Items from a data source:
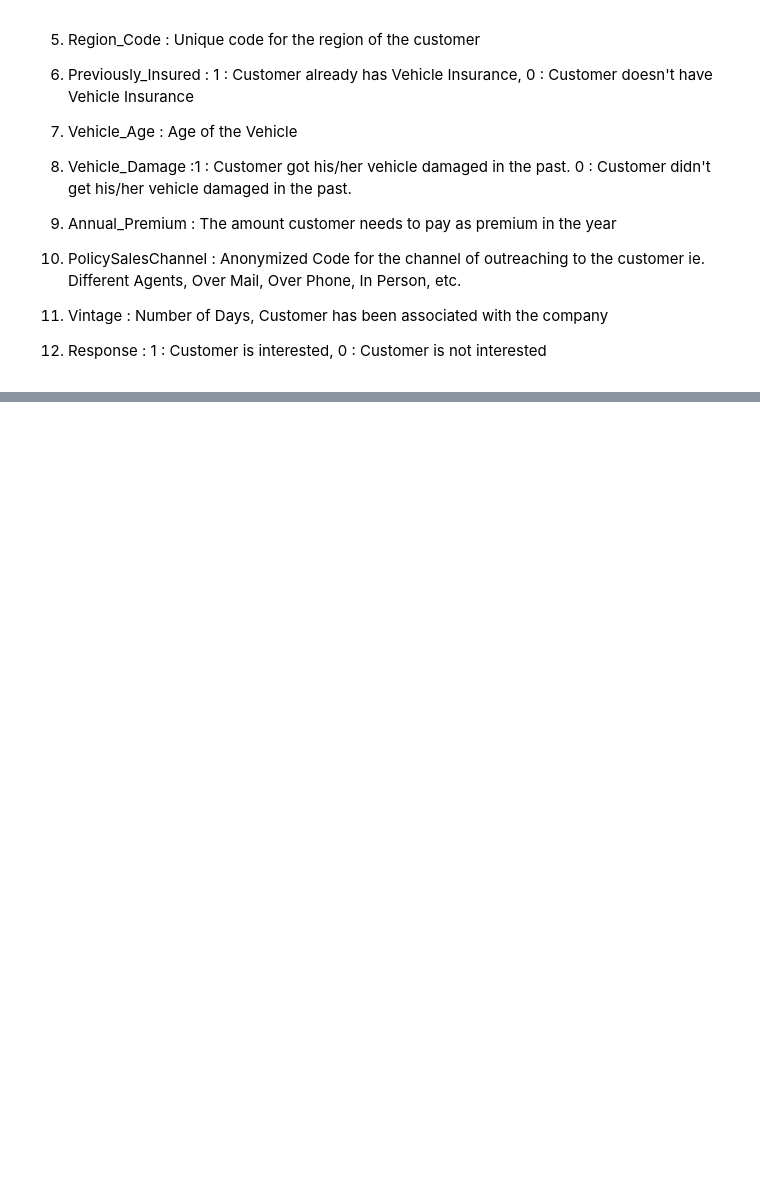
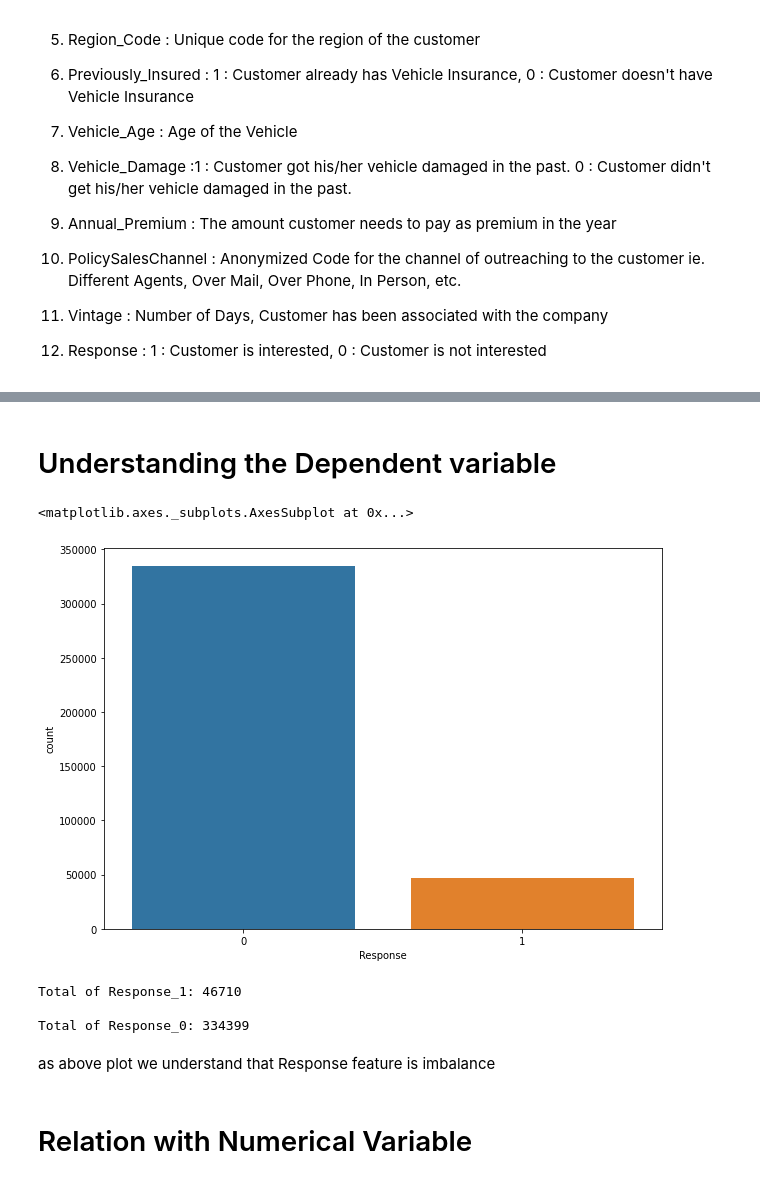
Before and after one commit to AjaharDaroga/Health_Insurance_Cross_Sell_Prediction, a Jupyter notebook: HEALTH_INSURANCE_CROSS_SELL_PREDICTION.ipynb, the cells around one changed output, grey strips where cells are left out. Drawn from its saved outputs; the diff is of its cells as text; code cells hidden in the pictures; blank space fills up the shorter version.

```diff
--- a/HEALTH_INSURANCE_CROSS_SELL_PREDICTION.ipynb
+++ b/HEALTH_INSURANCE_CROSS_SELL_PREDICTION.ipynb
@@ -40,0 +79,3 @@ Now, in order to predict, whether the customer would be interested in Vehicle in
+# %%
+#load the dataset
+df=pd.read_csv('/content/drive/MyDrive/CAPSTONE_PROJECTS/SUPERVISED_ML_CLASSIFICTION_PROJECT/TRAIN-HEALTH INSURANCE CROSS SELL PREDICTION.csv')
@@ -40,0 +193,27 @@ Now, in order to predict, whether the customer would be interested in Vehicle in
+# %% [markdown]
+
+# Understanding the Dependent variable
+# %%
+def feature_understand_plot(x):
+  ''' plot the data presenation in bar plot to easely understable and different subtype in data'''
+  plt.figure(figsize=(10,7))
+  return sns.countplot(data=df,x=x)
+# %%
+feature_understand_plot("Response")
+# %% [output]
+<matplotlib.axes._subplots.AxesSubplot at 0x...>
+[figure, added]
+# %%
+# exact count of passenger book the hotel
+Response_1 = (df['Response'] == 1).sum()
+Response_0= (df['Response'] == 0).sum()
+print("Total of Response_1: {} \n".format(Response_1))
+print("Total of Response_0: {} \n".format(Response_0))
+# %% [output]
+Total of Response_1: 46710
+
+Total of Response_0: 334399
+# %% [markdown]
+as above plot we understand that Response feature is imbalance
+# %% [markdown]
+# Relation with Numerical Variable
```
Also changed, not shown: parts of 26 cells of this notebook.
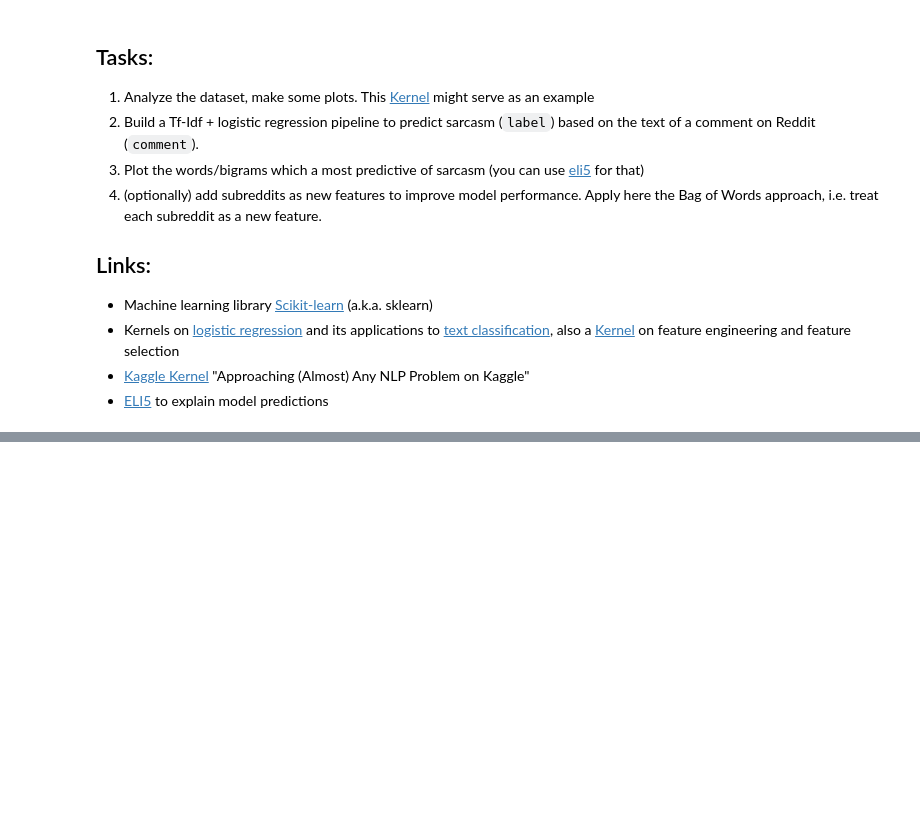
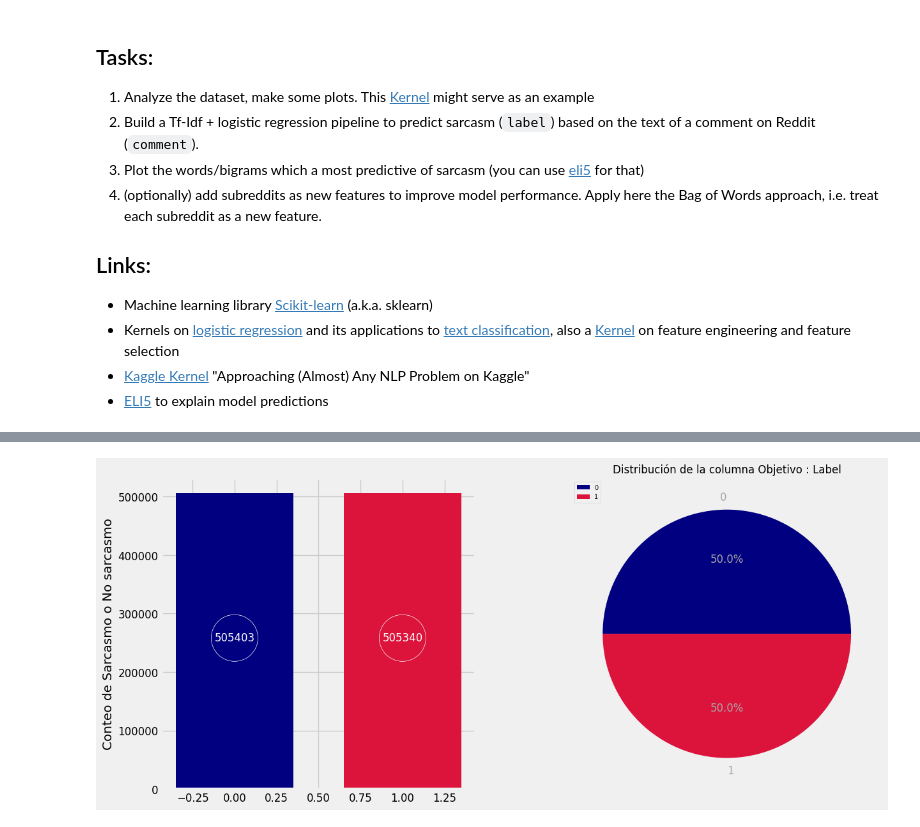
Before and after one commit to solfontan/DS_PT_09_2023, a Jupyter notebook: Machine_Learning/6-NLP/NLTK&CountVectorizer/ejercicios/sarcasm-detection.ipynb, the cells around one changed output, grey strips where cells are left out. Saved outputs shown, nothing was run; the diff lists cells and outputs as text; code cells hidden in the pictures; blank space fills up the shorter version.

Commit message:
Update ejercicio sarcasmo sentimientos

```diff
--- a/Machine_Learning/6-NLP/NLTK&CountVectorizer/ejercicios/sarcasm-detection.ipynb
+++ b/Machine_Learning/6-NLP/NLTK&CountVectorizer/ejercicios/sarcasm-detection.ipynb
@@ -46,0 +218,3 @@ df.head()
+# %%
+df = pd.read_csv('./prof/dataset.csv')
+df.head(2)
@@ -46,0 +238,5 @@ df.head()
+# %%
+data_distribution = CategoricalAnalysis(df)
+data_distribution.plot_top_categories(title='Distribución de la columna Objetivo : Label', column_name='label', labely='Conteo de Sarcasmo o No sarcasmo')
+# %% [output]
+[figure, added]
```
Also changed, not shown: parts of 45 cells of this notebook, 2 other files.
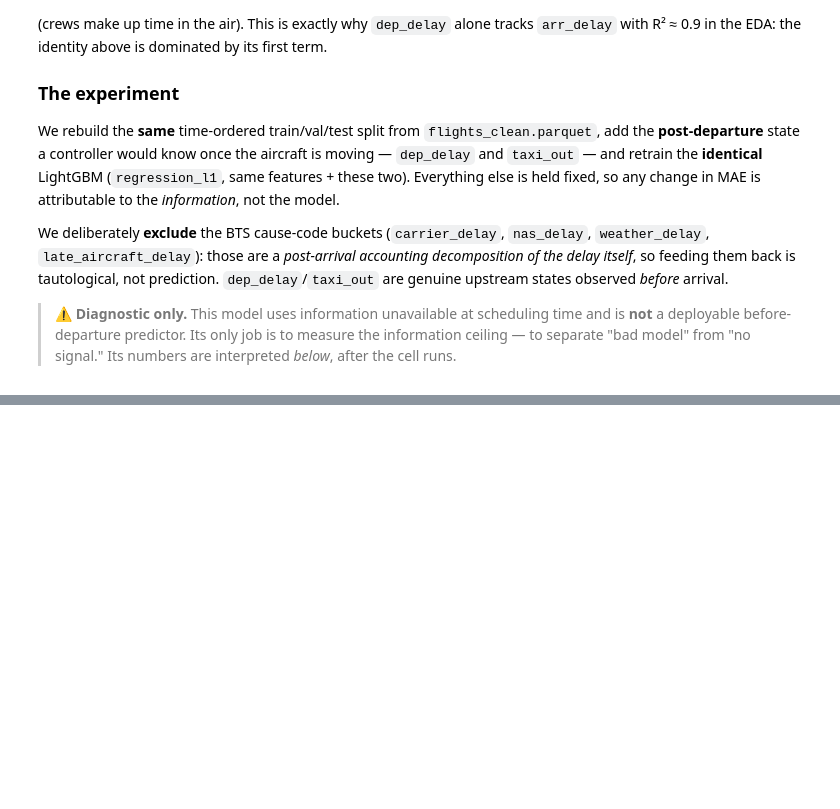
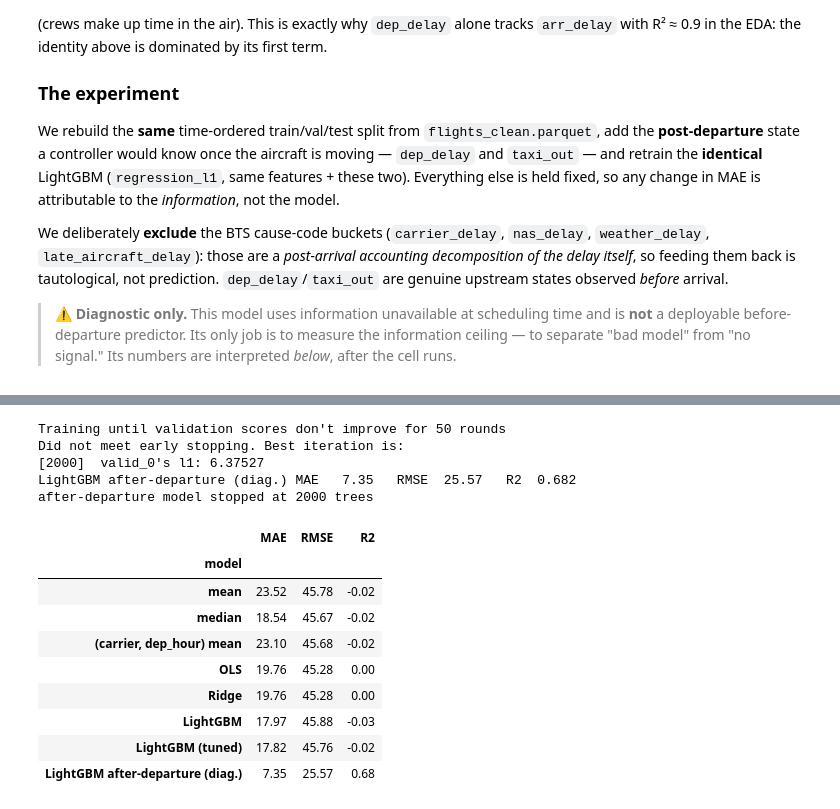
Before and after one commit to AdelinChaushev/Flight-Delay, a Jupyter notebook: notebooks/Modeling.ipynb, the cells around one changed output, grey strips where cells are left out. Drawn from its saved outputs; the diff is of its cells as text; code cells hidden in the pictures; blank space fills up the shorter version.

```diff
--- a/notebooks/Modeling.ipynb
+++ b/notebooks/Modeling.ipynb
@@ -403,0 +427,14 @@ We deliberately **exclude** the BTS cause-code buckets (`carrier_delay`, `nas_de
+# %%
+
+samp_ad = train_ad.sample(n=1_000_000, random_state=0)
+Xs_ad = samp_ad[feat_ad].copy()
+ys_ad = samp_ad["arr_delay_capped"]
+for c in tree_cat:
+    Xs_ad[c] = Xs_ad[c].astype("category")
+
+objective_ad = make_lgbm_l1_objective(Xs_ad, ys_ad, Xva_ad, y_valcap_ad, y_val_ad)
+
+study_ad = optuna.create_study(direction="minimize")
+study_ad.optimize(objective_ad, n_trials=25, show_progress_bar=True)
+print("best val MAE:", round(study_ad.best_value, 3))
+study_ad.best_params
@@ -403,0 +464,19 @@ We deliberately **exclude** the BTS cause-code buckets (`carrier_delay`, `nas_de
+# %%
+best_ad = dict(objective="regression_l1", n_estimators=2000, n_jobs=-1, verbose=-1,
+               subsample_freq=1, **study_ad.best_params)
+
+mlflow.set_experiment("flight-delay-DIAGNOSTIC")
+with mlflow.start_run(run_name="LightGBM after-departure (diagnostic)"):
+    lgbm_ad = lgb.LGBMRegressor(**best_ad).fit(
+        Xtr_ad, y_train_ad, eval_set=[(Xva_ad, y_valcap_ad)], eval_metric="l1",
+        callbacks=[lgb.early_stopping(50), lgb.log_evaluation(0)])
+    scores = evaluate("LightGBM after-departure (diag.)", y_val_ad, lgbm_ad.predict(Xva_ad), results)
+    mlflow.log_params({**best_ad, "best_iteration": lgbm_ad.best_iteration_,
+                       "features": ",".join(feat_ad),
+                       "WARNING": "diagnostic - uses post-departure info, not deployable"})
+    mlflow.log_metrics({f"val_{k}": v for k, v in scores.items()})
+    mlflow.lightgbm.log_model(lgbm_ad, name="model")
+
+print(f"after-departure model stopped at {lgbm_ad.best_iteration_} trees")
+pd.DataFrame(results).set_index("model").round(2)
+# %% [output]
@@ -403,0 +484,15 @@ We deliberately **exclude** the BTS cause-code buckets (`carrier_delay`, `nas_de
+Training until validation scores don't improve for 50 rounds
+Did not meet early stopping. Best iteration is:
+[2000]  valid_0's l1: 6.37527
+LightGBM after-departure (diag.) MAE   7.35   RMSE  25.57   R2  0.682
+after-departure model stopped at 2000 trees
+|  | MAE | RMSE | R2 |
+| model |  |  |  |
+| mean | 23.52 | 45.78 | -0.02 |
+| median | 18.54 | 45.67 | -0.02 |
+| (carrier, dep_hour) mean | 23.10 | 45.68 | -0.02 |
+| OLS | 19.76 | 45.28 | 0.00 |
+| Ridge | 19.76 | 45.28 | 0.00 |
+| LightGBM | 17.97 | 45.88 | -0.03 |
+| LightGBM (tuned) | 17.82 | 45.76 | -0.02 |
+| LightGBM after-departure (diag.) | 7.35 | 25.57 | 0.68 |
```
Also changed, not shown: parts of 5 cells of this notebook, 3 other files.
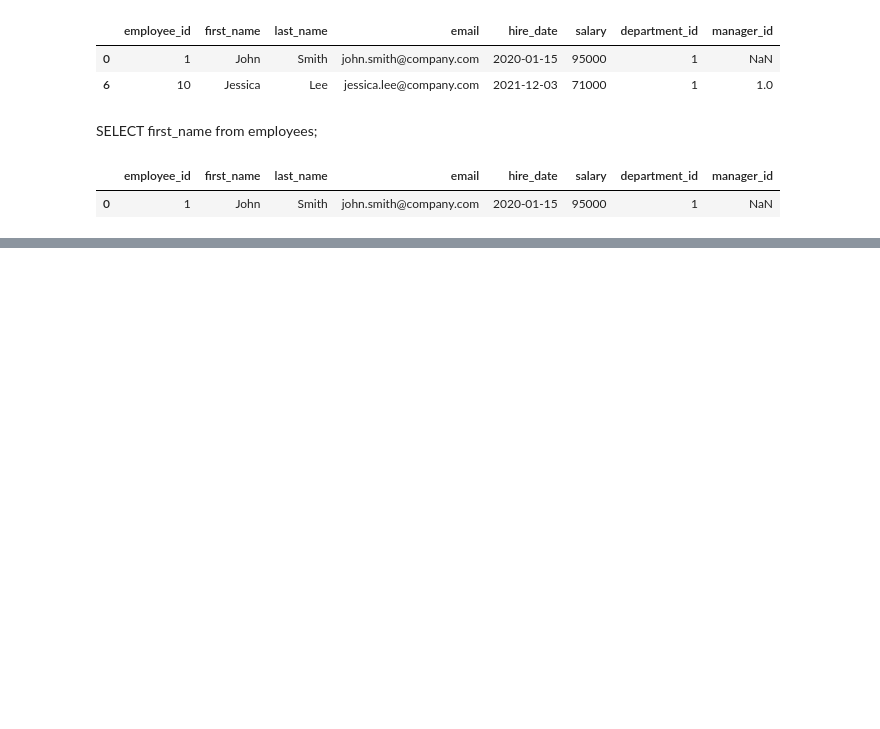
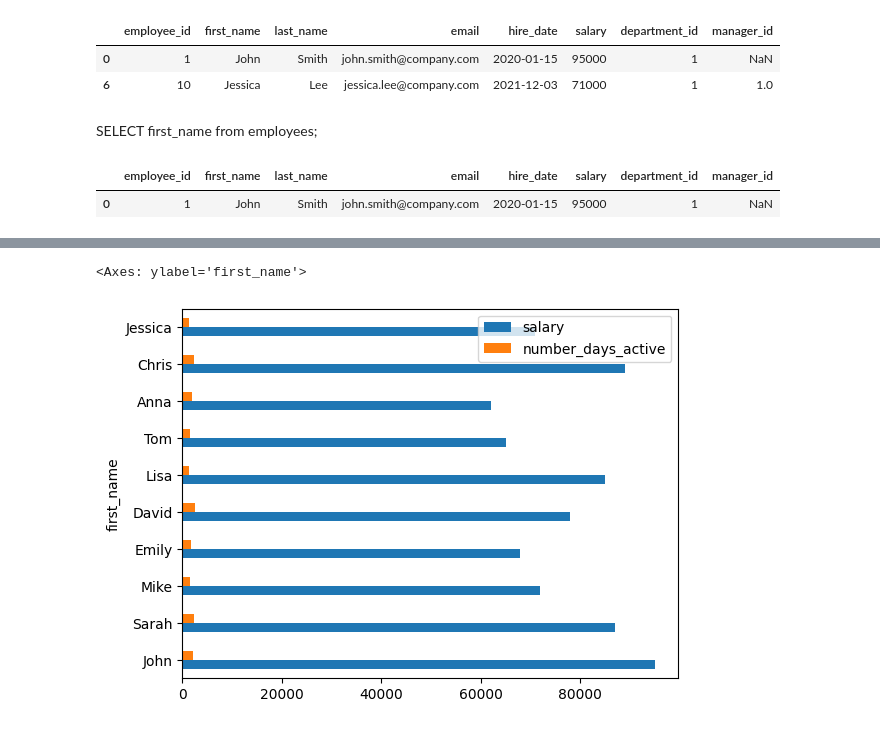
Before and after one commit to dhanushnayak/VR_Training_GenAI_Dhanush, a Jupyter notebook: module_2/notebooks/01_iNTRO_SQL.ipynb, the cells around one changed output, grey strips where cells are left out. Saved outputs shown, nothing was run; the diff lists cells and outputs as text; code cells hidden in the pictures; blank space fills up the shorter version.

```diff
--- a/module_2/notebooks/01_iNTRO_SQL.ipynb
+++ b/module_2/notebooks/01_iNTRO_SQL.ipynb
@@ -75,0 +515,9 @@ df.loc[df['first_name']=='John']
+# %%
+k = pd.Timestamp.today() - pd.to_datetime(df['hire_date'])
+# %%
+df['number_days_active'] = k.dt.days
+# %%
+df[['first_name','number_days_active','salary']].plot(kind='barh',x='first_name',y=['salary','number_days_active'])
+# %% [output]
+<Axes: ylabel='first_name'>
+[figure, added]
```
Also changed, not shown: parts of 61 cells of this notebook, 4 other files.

→ TASK PROMPT
Work through the records above line by line and count those that hold the string "departure". Give only the result.

→ THE COMPLETED TASK
7